The course 96-800 is unique because it is the only course where students are required to launch a software company and are graded based on that company’s success. “Last year, 22 people divided into seven teams took the class Real World Software Engineering for Entrepreneurs. Over the summer, all of the teams successfully developed and launched a mobile application, learned how to market their product to real customers and how to pitch their start up to venture capitalists,” said Russell, who is a venture capitalist himself.

While the experience is marked with many obstacles and sometimes failures, course alumni describe it as one of their most valuable learning experiences. “Prior to taking it [96-800], I had no idea of what kind of stuff you have to consider in making an app that you hope to profit from,” senior computer science and mathematical sciences double major Dustin Haffner said. “The instructors ... are both quite knowledgeable about the software industry. So, too, were the other students in the class. Much of the lessons I learned came from Scott sharing his experience as a venture capitalist.”

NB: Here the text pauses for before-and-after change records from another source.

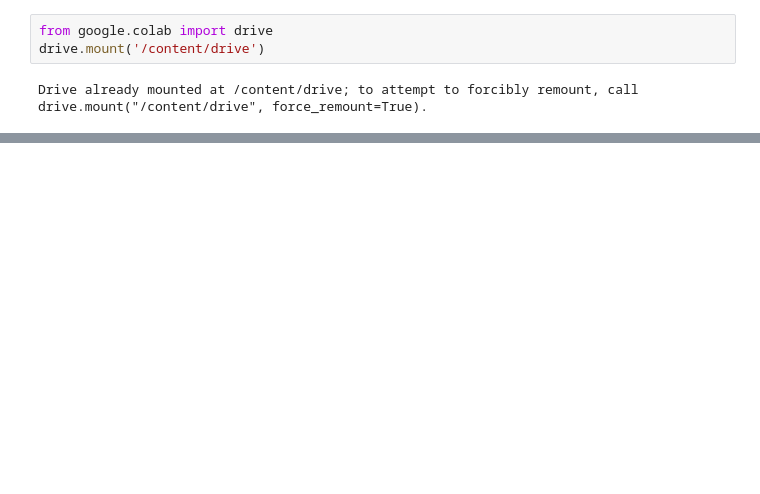
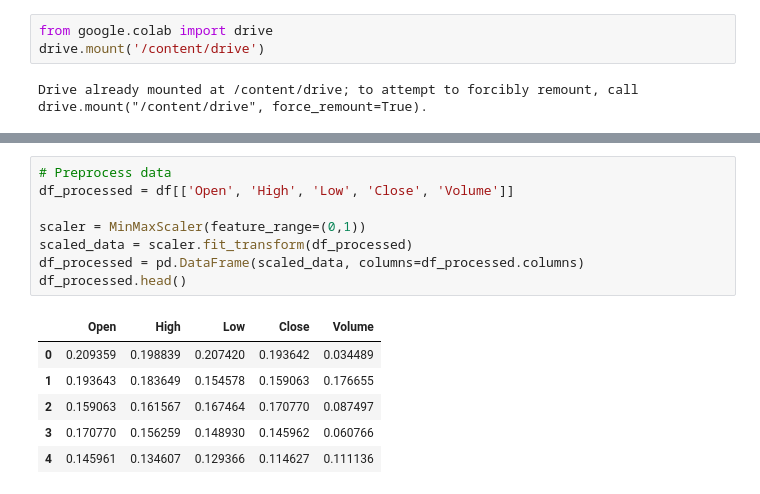
Before and after one commit to Zezoo123/DeFi-Arbitrage-and-Prediction-Tool, a Jupyter notebook: neural_networks/lstm.ipynb, the cells around one changed output, grey strips where cells are left out. Saved outputs shown, nothing was run; the diff lists cells and outputs as text; blank space fills up the shorter version.

```diff
--- a/neural_networks/lstm.ipynb
+++ b/neural_networks/lstm.ipynb
@@ -24,0 +26,15 @@ df.head()
+# %%
+# Preprocess data
+df_processed = df[['Open', 'High', 'Low', 'Close', 'Volume']]
+
+scaler = MinMaxScaler(feature_range=(0,1))
+scaled_data = scaler.fit_transform(df_processed)
+df_processed = pd.DataFrame(scaled_data, columns=df_processed.columns)
+df_processed.head()
+# %% [output]
+|  | Open | High | Low | Close | Volume |
+| 0 | 0.209359 | 0.198839 | 0.207420 | 0.193642 | 0.034489 |
+| 1 | 0.193643 | 0.183649 | 0.154578 | 0.159063 | 0.176655 |
+| 2 | 0.159063 | 0.161567 | 0.167464 | 0.170770 | 0.087497 |
+| 3 | 0.170770 | 0.156259 | 0.148930 | 0.145962 | 0.060766 |
+| 4 | 0.145961 | 0.134607 | 0.129366 | 0.114627 | 0.111136 |
```
Also changed, not shown: parts of 7 cells of this notebook.
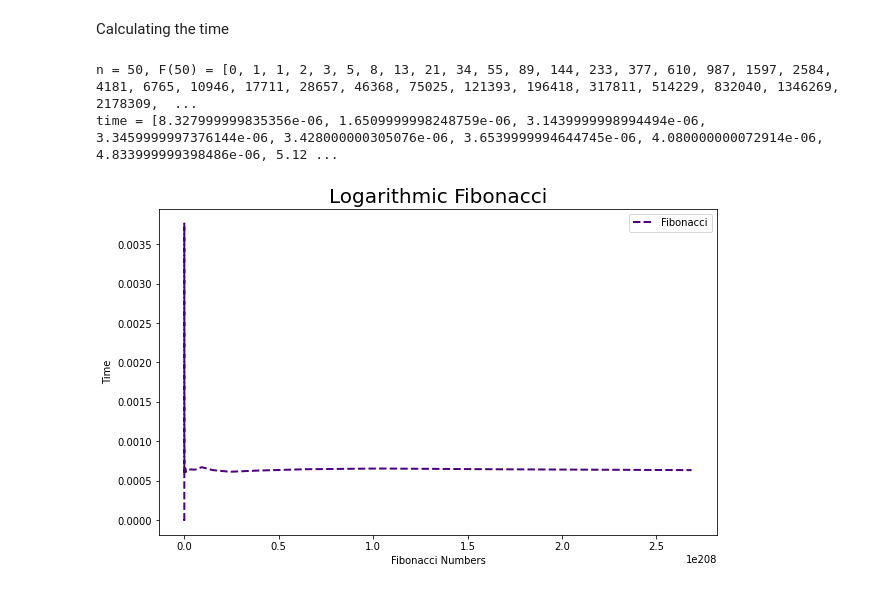
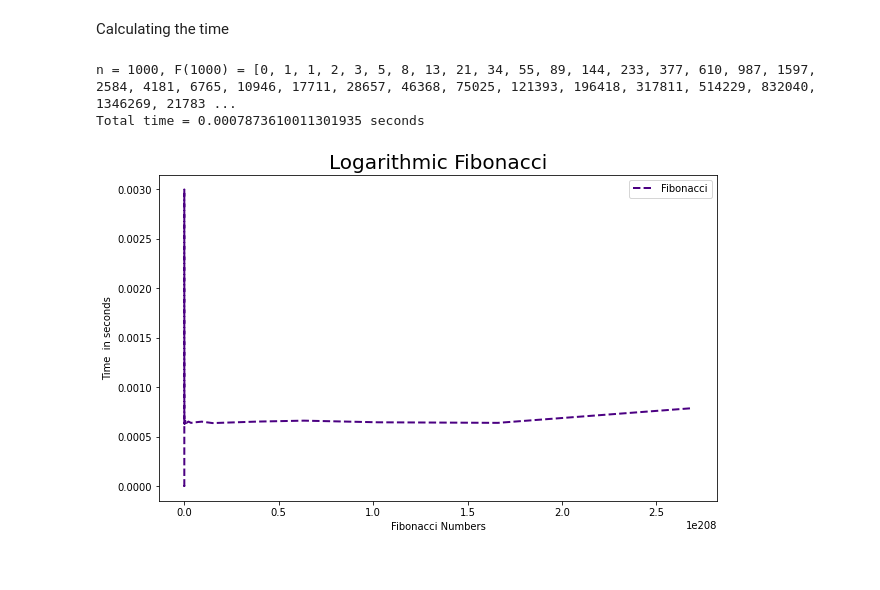
Before and after one commit to yybeltranr/AlgorithmsUN2021I, a Jupyter notebook: Lab9/FibonacciTimesGroup2.ipynb, the cells around one changed output. Cells and saved outputs as stored; diff of their text form; code cells hidden in the pictures.

```diff
--- a/Lab9/FibonacciTimesGroup2.ipynb
+++ b/Lab9/FibonacciTimesGroup2.ipynb
@@ -18,13 +19,13 @@ def Recursive_Fibonacci(n):
 # %% [markdown]
 Calculating the time
 # %%
-import time
-inicio = time.time()
-
 n = 50
+tiempo = []
 initial_time = process_time()
-Recursive_F = Recursive_Fibonacci(n)
+for i in range(0, n+1):
+  inicio = process_time()
+  Recursive_F = Recursive_Fibonacci(i)
+  fin =process_time()
+  tiempo.append(fin - inicio)
 final_time = process_time()
-print("n = {0}, F({0}) = {1} time = {2} seconds".format(n, Recursive_F))
-fin = time.time()
-print(fin-inicio)
+print("n = {0}, F({0}) = {1} time = {2} seconds".format(n, Recursive_F, final_time - initial_time))
@@ -43,14 +55,14 @@ Calculating the time
 # %%
 from time import process_time
 
-n = 50
+n1 = 1000
 Linear_F = []
-t = []
+t1 = []
 
 for i in range(0, n):
-  initial_time = process_time()
+  initial_time1 = process_time()
   Linear_F.append(Linear_Fibonacci(i))
-  final_time = process_time()
-  t.append(final_time - initial_time)
-print("n = {0}, F({0}) = {1} \ntime = {2} seconds".format(n, Linear_F, t))
+  final_time1 = process_time()
+  t1.append(final_time1 - initial_time1)
+print("n = {0}, F({0}) = {1} \nTotal time = {2} seconds".format(n1, Linear_F, final_time1 - initial_time1))
 # %% [output]
@@ -88,27 +99,27 @@ Calculating the time
 # %%
 from time import process_time
 
-n1 = 1000
+n2 = 1000
 Logarithmic_F = []
-t1 = []
+t2 = []
 
-for i in range(0, n1):
-  initial_time = process_time()
+for i in range(0, n2):
+  initial_time2 = process_time()
   Logarithmic_F.append(Logarithmic_Fibonacci(i))
-  final_time = process_time()
-  t1.append(final_time - initial_time)
-print("n = {0}, F({0}) = {1} \ntime = {2} seconds".format(n, Logarithmic_F, t1))
+  final_time2 = process_time()
+  t2.append(final_time2 - initial_time2)
+print("n = {0}, F({0}) = {1} \nTotal time = {2} seconds".format(n2, Logarithmic_F, final_time2 - initial_time2))
 # %% [output]
-n = 50, F(50) = [0, 1, 1, 2, 3, 5, 8, 13, 21, 34, 55, 89, 144, 233, 377, 610, 987, 1597, 2584, 4181, 6765, 10946, 17711, 28657, 46368, 75025, 121393, 196418, 317811, 514229, 832040, 1346269, 2178309,  ...
-time = [8.327999999835356e-06, 1.6509999998248759e-06, 3.1439999998994494e-06, 3.3459999997376144e-06, 3.428000000305076e-06, 3.6539999994644745e-06, 4.080000000072914e-06, 4.833999999398486e-06, 5.12 ...
+n = 1000, F(1000) = [0, 1, 1, 2, 3, 5, 8, 13, 21, 34, 55, 89, 144, 233, 377, 610, 987, 1597, 2584, 4181, 6765, 10946, 17711, 28657, 46368, 75025, 121393, 196418, 317811, 514229, 832040, 1346269, 21783 ...
+Total time = 0.0007873610011301935 seconds
 # %%
 plt.figure(figsize = (10,6))
 plt.title('Logarithmic Fibonacci', fontsize = 20)
-plt.plot(Logarithmic_F, t1, label= "Fibonacci", linewidth = 2, linestyle = "--", color = "indigo")
+plt.plot(Logarithmic_F, t2, label= "Fibonacci", linewidth = 2, linestyle = "--", color = "indigo")
 plt.legend()
 #plt.xlim(0, n1)
 plt.xlabel("Fibonacci Numbers")
-plt.ylabel("Time")
+plt.ylabel("Time  in seconds")
 plt.show()
 # %% [output]
-[figure, old version]
+[figure, new version]
```
Also changed, not shown: parts of 6 cells of this notebook.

“[96-800] was like boot-strapping a start-up within a semester,” remarked master’s student Swamy Srikantappa, who has also taken the course. “It gave us a taste of the start-up culture in Silicon Valley.” Srikantappa and her team developed “AlertHey,” an application that helps caregivers, medical professionals, and other users monitor vital signs from Bluetooth sensors.

“We built cloud components to archive, interface with health vaults, and generate alerts when patient vital signs crossed preset thresholds,” Srikantappa said.

A critical aspect of the course is the mentoring program. “In Silicon Valley there are a lot of successful alumni. From the start, we paired each team with an alumni entrepreneur who gave the individual coaching on the challenges of starting a software business,” Russel commented. “This type of mentoring from experienced, successful alumni is priceless.”

The main challenge students run into during the course seems to be selling the product. “Being able to program an app isn’t enough,” Haffner noted. “Selling is quite a useful skill.”

The course description also reads, “For most of our talented engineering teams this was the FIRST TIME they had ever tried to ‘sell’ a real piece of software. This is the first time they had ‘cold called’ a stranger. Every team learned how hard it is to sell their applications. Most didn’t like selling. They preferred to develop! We’re here to help you with this hard transition in become more entrepreneurial.”

Because of the success the pair had with their course, they decided to offer 96-800 again this summer. “We decided to offer the course again this summer because feedback from the first class was positive and demand from students who want to learn more about how to start a business is high.” Sedano added, “We enjoyed the projects that the students did last year, and we can’t wait to see what people are thinking about for this year.”

This year, Sedano and Russell are also open to software and Web projects. “Last summer every team developed a mobile application. This summer we hope to have more variety. We encourage teams to pursue their own ideas, but in addition to mobile applications, we’d also like to see team develop applications for the Web,” Russell said.

Sedano and Russell stress that the course is open to all interested students, both undergraduate and graduate. “If you think you want to be an entrepreneur, then this course will give you an incredible experience to see what it is really like. It’s rewarding and fun work because it is challenging. If you have a software business idea and you have free time this summer, then get some friends together, find your way to Silicon Valley, and apply for the course,” Sedano added.

Further information about this course is available at: http://96800.sv.cmu.edu.